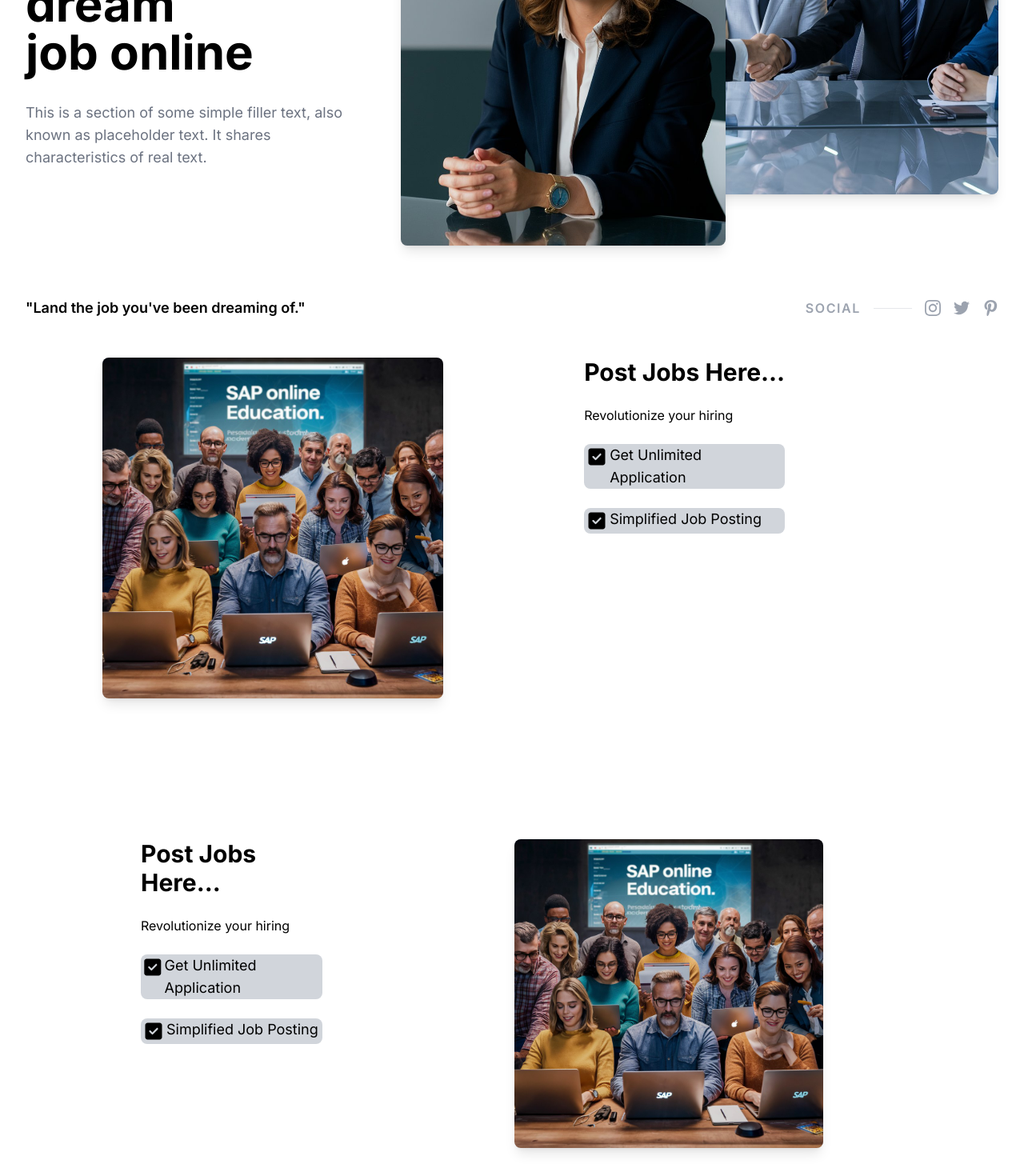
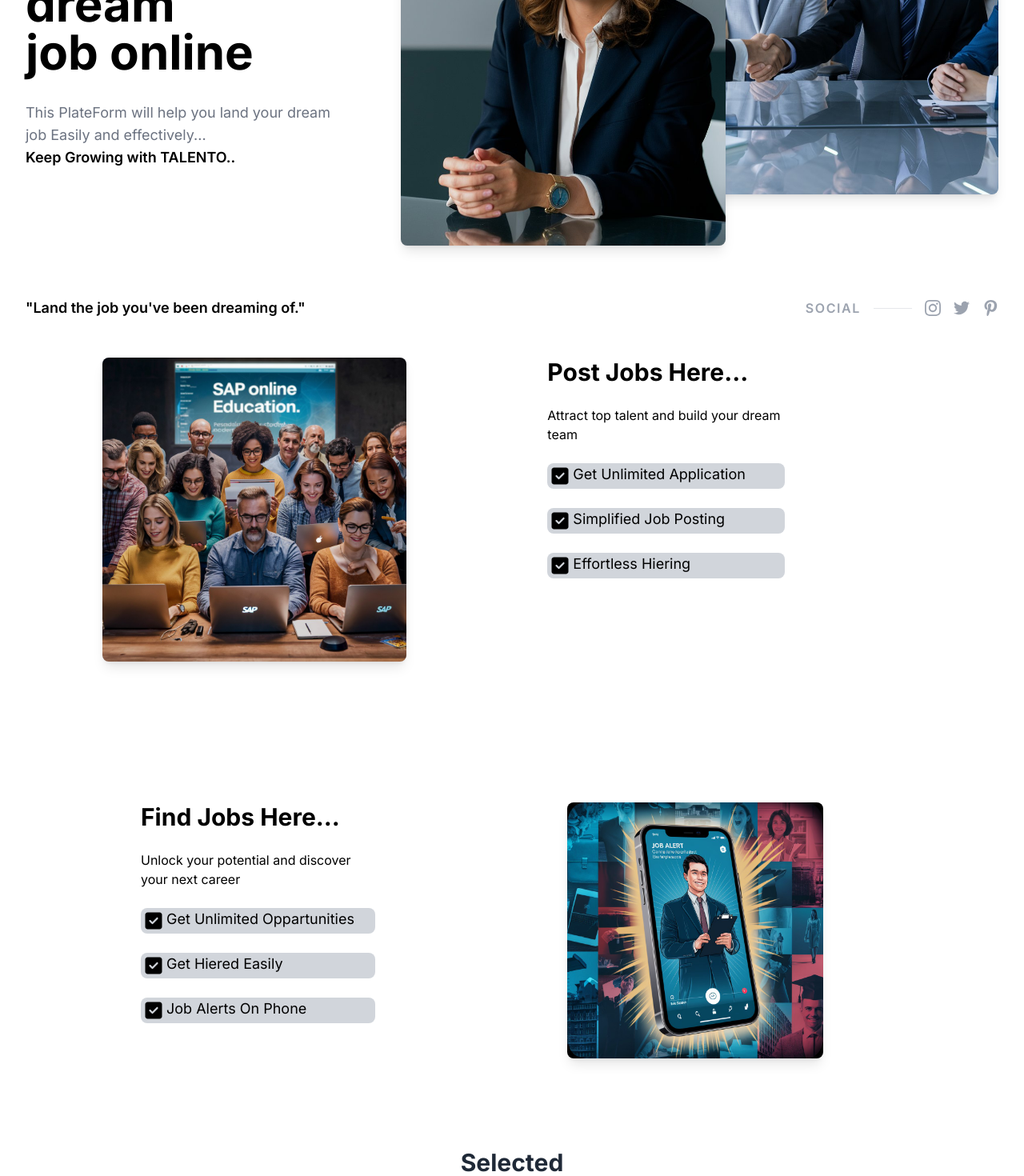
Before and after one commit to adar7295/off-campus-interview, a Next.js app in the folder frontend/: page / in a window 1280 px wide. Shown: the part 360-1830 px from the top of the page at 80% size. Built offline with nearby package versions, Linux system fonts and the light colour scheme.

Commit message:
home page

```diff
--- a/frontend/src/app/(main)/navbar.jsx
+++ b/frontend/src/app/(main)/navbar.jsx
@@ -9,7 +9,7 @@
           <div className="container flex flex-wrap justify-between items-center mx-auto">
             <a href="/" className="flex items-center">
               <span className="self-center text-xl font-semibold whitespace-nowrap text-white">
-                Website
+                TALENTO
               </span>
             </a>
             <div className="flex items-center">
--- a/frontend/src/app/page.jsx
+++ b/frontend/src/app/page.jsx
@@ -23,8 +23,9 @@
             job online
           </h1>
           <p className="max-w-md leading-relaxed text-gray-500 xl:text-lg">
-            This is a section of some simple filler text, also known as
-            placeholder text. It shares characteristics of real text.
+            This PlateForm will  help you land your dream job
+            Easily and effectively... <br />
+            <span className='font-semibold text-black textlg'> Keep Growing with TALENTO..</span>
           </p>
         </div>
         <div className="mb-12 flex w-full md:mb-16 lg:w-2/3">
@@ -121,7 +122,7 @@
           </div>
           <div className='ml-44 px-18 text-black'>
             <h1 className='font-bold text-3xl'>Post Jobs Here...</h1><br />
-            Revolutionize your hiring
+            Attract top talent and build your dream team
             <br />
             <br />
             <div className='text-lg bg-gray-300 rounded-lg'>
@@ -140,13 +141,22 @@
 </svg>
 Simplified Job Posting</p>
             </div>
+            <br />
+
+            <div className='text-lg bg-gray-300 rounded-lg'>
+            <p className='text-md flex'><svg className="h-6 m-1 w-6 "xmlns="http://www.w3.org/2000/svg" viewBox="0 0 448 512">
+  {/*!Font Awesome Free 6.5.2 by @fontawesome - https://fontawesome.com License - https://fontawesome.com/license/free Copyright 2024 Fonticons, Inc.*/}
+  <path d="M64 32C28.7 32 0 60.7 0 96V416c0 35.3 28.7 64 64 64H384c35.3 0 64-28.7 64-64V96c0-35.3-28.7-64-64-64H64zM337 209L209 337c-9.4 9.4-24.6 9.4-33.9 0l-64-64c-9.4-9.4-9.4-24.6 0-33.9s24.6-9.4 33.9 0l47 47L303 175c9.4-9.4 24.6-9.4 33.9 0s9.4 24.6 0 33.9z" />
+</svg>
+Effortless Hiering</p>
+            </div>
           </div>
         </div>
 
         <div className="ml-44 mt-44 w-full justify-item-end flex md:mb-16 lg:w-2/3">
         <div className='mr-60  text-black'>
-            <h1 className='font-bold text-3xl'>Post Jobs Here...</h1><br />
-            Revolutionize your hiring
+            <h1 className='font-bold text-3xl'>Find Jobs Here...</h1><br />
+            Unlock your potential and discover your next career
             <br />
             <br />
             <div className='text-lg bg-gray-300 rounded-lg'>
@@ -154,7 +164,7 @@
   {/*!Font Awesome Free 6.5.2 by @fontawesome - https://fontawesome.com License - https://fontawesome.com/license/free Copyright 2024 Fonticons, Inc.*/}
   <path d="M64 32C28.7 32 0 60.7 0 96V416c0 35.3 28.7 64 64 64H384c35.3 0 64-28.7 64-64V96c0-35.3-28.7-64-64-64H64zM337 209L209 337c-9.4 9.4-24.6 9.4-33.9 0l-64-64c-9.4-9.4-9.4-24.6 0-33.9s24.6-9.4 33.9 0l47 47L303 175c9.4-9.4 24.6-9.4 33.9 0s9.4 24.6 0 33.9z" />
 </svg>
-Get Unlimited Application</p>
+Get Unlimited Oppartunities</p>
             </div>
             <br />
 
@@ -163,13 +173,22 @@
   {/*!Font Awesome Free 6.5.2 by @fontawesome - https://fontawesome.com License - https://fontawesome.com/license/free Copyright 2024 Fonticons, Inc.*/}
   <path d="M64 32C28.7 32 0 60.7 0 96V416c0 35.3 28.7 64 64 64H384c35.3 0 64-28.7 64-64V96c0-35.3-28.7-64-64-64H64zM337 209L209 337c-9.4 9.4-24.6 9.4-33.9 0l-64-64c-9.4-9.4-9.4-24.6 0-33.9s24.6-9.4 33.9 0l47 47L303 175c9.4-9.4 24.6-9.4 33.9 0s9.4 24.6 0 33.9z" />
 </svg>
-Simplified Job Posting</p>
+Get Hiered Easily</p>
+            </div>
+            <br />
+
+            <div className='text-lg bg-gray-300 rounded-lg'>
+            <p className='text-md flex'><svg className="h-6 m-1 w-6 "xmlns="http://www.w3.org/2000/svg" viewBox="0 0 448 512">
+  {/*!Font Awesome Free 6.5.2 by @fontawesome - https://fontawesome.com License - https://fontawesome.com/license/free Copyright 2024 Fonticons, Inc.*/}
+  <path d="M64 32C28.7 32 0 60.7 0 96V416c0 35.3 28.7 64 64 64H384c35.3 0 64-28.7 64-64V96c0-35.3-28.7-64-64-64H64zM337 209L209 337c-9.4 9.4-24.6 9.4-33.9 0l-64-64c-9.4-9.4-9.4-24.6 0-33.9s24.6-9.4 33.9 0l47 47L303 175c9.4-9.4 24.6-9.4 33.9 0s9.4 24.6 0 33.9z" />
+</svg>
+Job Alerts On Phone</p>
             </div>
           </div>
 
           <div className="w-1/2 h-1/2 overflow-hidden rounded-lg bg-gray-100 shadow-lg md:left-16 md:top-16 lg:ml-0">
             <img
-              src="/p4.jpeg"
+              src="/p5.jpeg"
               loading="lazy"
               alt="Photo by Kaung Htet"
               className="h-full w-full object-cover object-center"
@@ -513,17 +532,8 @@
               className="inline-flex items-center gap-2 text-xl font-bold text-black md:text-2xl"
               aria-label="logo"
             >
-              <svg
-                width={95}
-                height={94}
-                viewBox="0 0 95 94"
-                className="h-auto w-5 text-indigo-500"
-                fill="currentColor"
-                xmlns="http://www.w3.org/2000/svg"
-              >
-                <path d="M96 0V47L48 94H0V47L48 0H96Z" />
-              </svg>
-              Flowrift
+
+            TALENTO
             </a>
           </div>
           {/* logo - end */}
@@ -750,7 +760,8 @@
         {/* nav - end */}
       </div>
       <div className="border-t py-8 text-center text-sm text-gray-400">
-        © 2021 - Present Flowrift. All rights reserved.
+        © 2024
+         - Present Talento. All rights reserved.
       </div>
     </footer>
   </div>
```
════════
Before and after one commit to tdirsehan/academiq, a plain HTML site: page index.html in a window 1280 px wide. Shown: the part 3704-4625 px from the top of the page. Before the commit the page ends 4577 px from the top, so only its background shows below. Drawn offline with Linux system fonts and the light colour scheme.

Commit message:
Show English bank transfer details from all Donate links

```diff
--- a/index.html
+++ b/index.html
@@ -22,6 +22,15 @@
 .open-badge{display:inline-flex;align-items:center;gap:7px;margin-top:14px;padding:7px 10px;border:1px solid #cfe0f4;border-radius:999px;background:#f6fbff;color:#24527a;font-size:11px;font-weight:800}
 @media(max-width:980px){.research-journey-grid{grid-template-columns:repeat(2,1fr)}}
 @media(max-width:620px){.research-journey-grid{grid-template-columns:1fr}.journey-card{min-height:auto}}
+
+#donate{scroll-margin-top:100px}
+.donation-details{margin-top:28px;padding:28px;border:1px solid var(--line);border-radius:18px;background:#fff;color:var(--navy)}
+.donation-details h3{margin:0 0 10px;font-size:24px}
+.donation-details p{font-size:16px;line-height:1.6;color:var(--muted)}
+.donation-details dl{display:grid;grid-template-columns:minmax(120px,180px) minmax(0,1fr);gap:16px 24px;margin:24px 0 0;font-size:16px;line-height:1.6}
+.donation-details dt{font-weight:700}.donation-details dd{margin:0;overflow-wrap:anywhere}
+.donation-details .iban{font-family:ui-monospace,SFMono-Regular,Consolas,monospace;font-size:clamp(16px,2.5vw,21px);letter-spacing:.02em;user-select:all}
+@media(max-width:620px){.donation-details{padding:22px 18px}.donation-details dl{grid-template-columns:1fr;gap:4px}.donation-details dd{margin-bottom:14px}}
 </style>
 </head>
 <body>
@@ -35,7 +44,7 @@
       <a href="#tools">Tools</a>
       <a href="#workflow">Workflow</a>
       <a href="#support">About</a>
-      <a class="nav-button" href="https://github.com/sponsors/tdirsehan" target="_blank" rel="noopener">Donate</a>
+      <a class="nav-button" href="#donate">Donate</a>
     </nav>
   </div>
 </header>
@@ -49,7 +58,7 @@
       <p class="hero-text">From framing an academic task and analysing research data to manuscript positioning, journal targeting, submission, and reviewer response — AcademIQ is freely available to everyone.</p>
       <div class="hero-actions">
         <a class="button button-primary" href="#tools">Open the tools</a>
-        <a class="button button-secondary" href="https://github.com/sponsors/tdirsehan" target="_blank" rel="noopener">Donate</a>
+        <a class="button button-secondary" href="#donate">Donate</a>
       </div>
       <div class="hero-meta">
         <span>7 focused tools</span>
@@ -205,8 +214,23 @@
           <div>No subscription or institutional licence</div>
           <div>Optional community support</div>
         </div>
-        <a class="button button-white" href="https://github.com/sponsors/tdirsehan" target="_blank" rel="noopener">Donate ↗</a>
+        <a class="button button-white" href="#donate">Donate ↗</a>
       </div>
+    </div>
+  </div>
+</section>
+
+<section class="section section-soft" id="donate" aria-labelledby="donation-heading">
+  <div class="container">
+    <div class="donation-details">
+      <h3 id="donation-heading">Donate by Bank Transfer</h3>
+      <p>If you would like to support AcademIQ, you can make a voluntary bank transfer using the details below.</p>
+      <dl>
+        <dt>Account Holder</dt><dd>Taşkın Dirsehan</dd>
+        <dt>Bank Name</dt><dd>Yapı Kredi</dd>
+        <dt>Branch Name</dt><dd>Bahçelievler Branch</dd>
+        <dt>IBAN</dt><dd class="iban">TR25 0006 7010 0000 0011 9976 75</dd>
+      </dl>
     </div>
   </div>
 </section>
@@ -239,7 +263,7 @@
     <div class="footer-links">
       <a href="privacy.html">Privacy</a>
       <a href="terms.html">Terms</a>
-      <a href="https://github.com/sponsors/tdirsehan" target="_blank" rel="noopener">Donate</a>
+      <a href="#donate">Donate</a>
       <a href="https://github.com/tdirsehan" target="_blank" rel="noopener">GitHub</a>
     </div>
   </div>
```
════════
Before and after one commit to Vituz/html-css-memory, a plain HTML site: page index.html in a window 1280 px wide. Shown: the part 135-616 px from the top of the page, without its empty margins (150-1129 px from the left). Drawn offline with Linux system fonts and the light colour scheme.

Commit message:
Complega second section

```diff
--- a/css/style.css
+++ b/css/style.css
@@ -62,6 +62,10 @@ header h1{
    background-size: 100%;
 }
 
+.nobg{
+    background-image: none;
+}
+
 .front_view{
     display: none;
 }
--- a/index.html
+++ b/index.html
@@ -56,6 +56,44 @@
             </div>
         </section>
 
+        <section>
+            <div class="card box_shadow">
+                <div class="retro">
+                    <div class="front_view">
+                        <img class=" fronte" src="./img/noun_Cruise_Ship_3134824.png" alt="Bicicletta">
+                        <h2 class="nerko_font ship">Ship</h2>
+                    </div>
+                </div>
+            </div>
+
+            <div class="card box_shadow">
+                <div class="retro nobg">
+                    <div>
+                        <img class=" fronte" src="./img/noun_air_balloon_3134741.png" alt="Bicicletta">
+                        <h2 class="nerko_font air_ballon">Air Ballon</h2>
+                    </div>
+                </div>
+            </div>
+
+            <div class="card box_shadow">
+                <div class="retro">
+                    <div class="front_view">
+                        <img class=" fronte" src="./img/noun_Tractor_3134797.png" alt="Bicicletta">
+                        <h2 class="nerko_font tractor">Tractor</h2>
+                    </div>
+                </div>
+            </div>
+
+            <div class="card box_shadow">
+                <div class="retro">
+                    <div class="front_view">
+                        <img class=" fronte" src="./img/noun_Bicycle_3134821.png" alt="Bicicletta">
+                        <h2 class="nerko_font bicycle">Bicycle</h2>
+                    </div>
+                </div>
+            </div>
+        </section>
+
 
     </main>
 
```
════════
=== Required work ===
In the records above, locate the lines holding the word "details". Copy each of them.

=== Worked solution ===
Show English bank transfer details from all Donate links
+.donation-details{margin-top:28px;padding:28px;border:1px solid var(--line);border-radius:18px;background:#fff;color:var(--navy)}
+.donation-details h3{margin:0 0 10px;font-size:24px}
+.donation-details p{font-size:16px;line-height:1.6;color:var(--muted)}
+.donation-details dl{display:grid;grid-template-columns:minmax(120px,180px) minmax(0,1fr);gap:16px 24px;margin:24px 0 0;font-size:16px;line-height:1.6}
+.donation-details dt{font-weight:700}.donation-details dd{margin:0;overflow-wrap:anywhere}
+.donation-details .iban{font-family:ui-monospace,SFMono-Regular,Consolas,monospace;font-size:clamp(16px,2.5vw,21px);letter-spacing:.02em;user-select:all}
+@media(max-width:620px){.donation-details{padding:22px 18px}.donation-details dl{grid-template-columns:1fr;gap:4px}.donation-details dd{margin-bottom:14px}}
+    <div class="donation-details">
+      <p>If you would like to support AcademIQ, you can make a voluntary bank transfer using the details below.</p>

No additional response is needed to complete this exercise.